In June, I will be leading a workshop for Worldwide Photo Tours, leading photographers to some of my favorite spots, and teaching my tried and true techniques for landscape photography. For more information visit Worldwide Photo Tours. Join me in Maine!
The first Monday after I relocated to Maine was Labor Day. I decided to head out and photograph at a spot I hadn’t photographed in about 6 years. The weather reports promised partly cloudy skies, a light breeze, and higher than normal tides due to a hurricane in the Atlantic. The conditions seemed right for some dramatic images.
On a personal level, the churning tides reflected the emotions I was feeling, as my life was in the midst of undergoing dramatic changes, in a year filled with them. I craved the solitude sunrise usually brings, but on this morning, Labor Day, the park was filled with many photographers and vacationers catching the last sunrise of their summer vacation. As I hopped the fence and scrambled down the rocks to this location, I met another photographer and had a brief conversation, exchanging pleasantries and making sure that the spot I’d chosen wouldn’t interfere with the shot he’d composed and was now waiting for. There always seems to be a bit of camaraderie among us idiots that like to rise before the sun and then get out and capture it.
Using a Nikon D810, I selected the AF Nikkor 16-35mm f/4 lens and set it to 35mm for this composition. I like this lens for several reasons. It’s sharp, relatively compact, and it’s ultra-wide angle allows me to emphasize foregrounds and take in expansive vistas. In addition, its 77mm front diameter means it’s easily filtered, unlike ultra-wide angle lenses with a bulbous front element. Once I settled in to my spot, I knew that as the sun rose, I would need to balance the brighter sky with the darker foreground. For this image, I used a Vü Filters Sion Q soft-edged graduated neutral density filter to keep the sky exposure in balance with the foreground. This enabled me to capture the brilliant orange tones of the rising sun, as well as the subtle texture of the thin layer of clouds overhead.

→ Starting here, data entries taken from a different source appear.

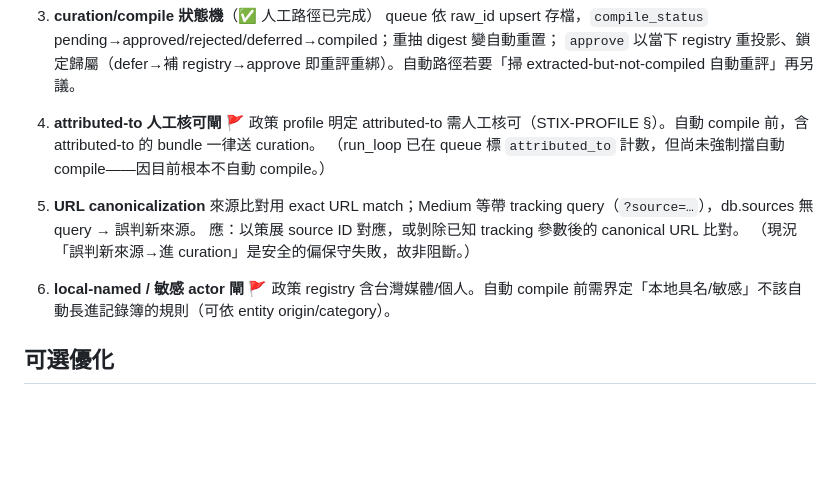
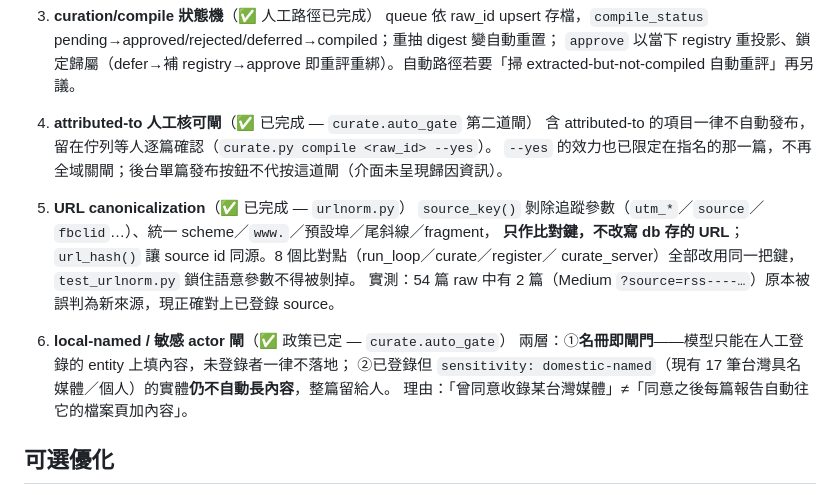
Before and after one commit to wcl-dev/NetWeaver, a Markdown page: docs/LOOP_BACKLOG.md, the part around the change. Rendered like a GitHub page; blank space fills up the shorter version.

```diff
--- a/docs/LOOP_BACKLOG.md
+++ b/docs/LOOP_BACKLOG.md
@@ -27,17 +27,20 @@ curation queue（`pipeline/extractions/curation_queue.json`），**預設不自
    `approve` 以當下 registry 重投影、鎖定歸屬（defer→補 registry→approve 即重評重綁）。自動路徑若要「掃 extracted-but-not-compiled
    自動重評」再另議。
 
-4. **attributed-to 人工核可閘** 🚩 政策
-   profile 明定 attributed-to 需人工核可（STIX-PROFILE §）。自動 compile 前，含 attributed-to 的 bundle 一律送 curation。
-   （run_loop 已在 queue 標 `attributed_to` 計數，但尚未強制擋自動 compile——因目前根本不自動 compile。）
+4. **attributed-to 人工核可閘**（✅ 已完成 — `curate.auto_gate` 第二道閘）
+   含 attributed-to 的項目一律不自動發布，留在佇列等人逐篇確認（`curate.py compile <raw_id> --yes`）。
+   `--yes` 的效力也已限定在指名的那一篇，不再全域關閘；後台單篇發布按鈕不代按這道閘（介面未呈現歸因資訊）。
 
-5. **URL canonicalization**
-   來源比對用 exact URL match；Medium 等帶 tracking query（`?source=…`），db.sources 無 query → 誤判新來源。
-   應：以策展 source ID 對應，或剝除已知 tracking 參數後的 canonical URL 比對。
-   （現況「誤判新來源→進 curation」是安全的偏保守失敗，故非阻斷。）
+5. **URL canonicalization**（✅ 已完成 — `urlnorm.py`）
+   `source_key()` 剝除追蹤參數（`utm_*`／`source`／`fbclid`…）、統一 scheme／`www.`／預設埠／尾斜線／fragment，
+   **只作比對鍵，不改寫 db 存的 URL**；`url_hash()` 讓 source id 同源。8 個比對點（run_loop／curate／register／
+   curate_server）全部改用同一把鍵，`test_urlnorm.py` 鎖住語意參數不得被剝掉。
+   實測：54 篇 raw 中有 2 篇（Medium `?source=rss----…`）原本被誤判為新來源，現正確對上已登錄 source。
 
-6. **local-named / 敏感 actor 閘** 🚩 政策
-   registry 含台灣媒體/個人。自動 compile 前需界定「本地具名/敏感」不該自動長進記錄簿的規則（可依 entity origin/category）。
+6. **local-named / 敏感 actor 閘**（✅ 政策已定 — `curate.auto_gate`）
+   兩層：①**名冊即閘門**——模型只能在人工登錄的 entity 上填內容，未登錄者一律不落地；
+   ②已登錄但 `sensitivity: domestic-named`（現有 17 筆台灣具名媒體／個人）的實體**仍不自動長內容**，整篇留給人。
+   理由：「曾同意收錄某台灣媒體」≠「同意之後每篇報告自動往它的檔案頁加內容」。
 
 ## 可選優化
 
```
Also changed, not shown: docs/EVAL.md (+25 -0 lines), pipeline/README.md (+11 -3 lines).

When photographing a landscape such as this, I am almost always mounted on a tripod. I like to manipulate the appearance of the water in an image by using different shutter speeds. A few earlier exposures using longer shutter speeds produced unsatisfactory results because the long exposure caused the raging waters to appear as fog. I wanted to capture the individual waves, the churning of the water in the cove, the crashing of the waves on the rocks. To do this, I raised my ISO to 400 and set my aperture to f/8, which resulted in a shutter speed of 1/3. I’ve found that shutter speed to be right about perfect for capturing water’s motion without freezing it too much and eliminating the sense of motion. A quick check of my histogram confirmed I was not clipping either in the highlights or shadows, so I moved on to other compositions after this capture.
As I capture all images as RAW files, I needed to process the image in Adobe Camera RAW. I opened the file and immediately use the highlight slider to further bring down my highlight areas and use the Shadows slider to open up shadow detail. The resulting image appears flat and lacks contrast and saturation, which is what I need for the next step. After opening in Photoshop, I use Nik Collection’s Color Efex Pro 4’s Brilliance and Warmth to build color saturation back up, and Pro Contrast to build the contrast up to a more pleasing level. This workflow gives me the freedom I like to target only certain areas of an image if I choose, as well as use adjustment layers and masking if necessary. This image required nothing more than the Color Efex Pro 4 application.
The final image captured not only a beautiful sunrise and end of summer scene, but also my personal emotions at the time. The churning seas, the lighthouse keeping watch, and the bright colors of sunrise all matched the turmoil I was dealing with, as well as the hope I felt at my new beginning.